A' -
4
4
Oh; the difficult lives of whites in the South. Maggie (Ally Sheedy), Tuck (Kyle Secor), and Hoyt (Treat Williams)
deal with a crisis over some mixed drinks. Sheedy and Williams were far better actors in their longer-haired
days.
Ridiculous Dixie has a heart,
but doesn't have much brain

Cookie, er, crumbles
Confused direction meets stale stereotypes

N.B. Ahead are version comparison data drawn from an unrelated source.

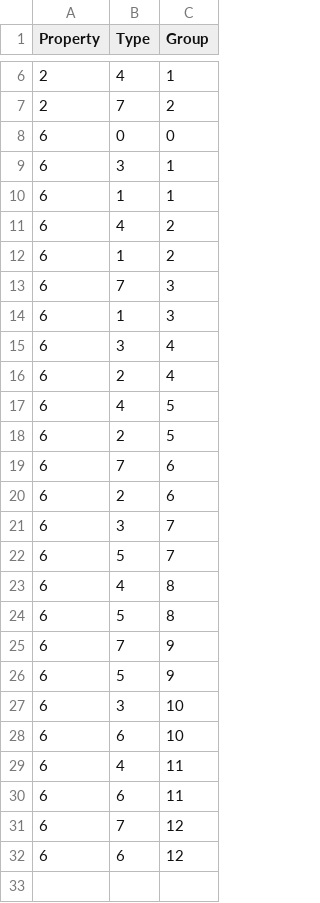
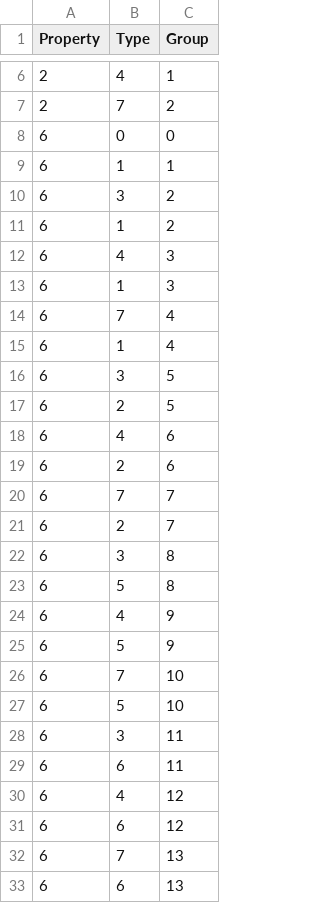
Before and after one commit to prrvchr/vCardOOo, a CSV file: vCardOOo/hsqldb/PropertyType.csv, drawn as a sheet; only a part is shown, gaps mark what is left out.

```diff
--- a/vCardOOo/hsqldb/PropertyType.csv
+++ b/vCardOOo/hsqldb/PropertyType.csv
@@ -8,25 +8,26 @@ Property|Type|Group
 6|0|0
-6|3|1
 6|1|1
-6|4|2
+6|3|2
 6|1|2
-6|7|3
+6|4|3
 6|1|3
-6|3|4
-6|2|4
-6|4|5
+6|7|4
+6|1|4
+6|3|5
 6|2|5
-6|7|6
+6|4|6
 6|2|6
-6|3|7
-6|5|7
-6|4|8
+6|7|7
+6|2|7
+6|3|8
 6|5|8
-6|7|9
+6|4|9
 6|5|9
-6|3|10
-6|6|10
-6|4|11
+6|7|10
+6|5|10
+6|3|11
 6|6|11
-6|7|12
+6|4|12
 6|6|12
+6|7|13
+6|6|13
```
Also changed, not shown: 5 other files.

BY DAVID LUBLINER
It's not all Cookie's fault.
Emily Lloyd, who portrays this
young Mafia princess, tries aw-
fully hard to make this film work.
It's a very demanding task, espe-
cially when you're part of the
most recent in a long line of
Mafia movies (most of which
were better). Add to that an overly
complex script and terribly con-
fused direction and what's left is
this new Susan Seidelman film.
Emily Lloyd (Wish You Were
Here) plays Carmela Maria An-
gelina Theresa (Cookie) Voltecki,
the 16-year old daughter of Mafia
kingpin Dino Capisco (Peter
Falk). Dino never married
Cookie's mom Lenore (Dianne
Wiest) and has been in the slam-
mer for the past 13 years. After
Dino is released from jail, Lenore
thinks it's a great opportunity for
them to become one big, happy
family. Dino is more concerned
about hunting down his Mafia
peers than raising a rebellious
teenager.
Dino puts Cookie to work as
his personal chauffeur and (no
surprise here) she proves to be as
cunning and savvy as most of the
professional mobsters. The plot
becomes unnecessarily compli-
cated as Cookie and her dad team
up to take revenge on other
Mafiosos who owe him money.
The story lacks originality and
simply rehashes Italian stereo-
types used countless times before.
Unlike Jonathan Demme's Mar-
ried to the Mob, Cookie lacks
any real insight into Mafia cul-
ture. Seeing Peter Falk up front,
one might feel like this a more
colorful version of old Columbo
reruns. The script, written by
Nora Ephron and Alice Arlen (the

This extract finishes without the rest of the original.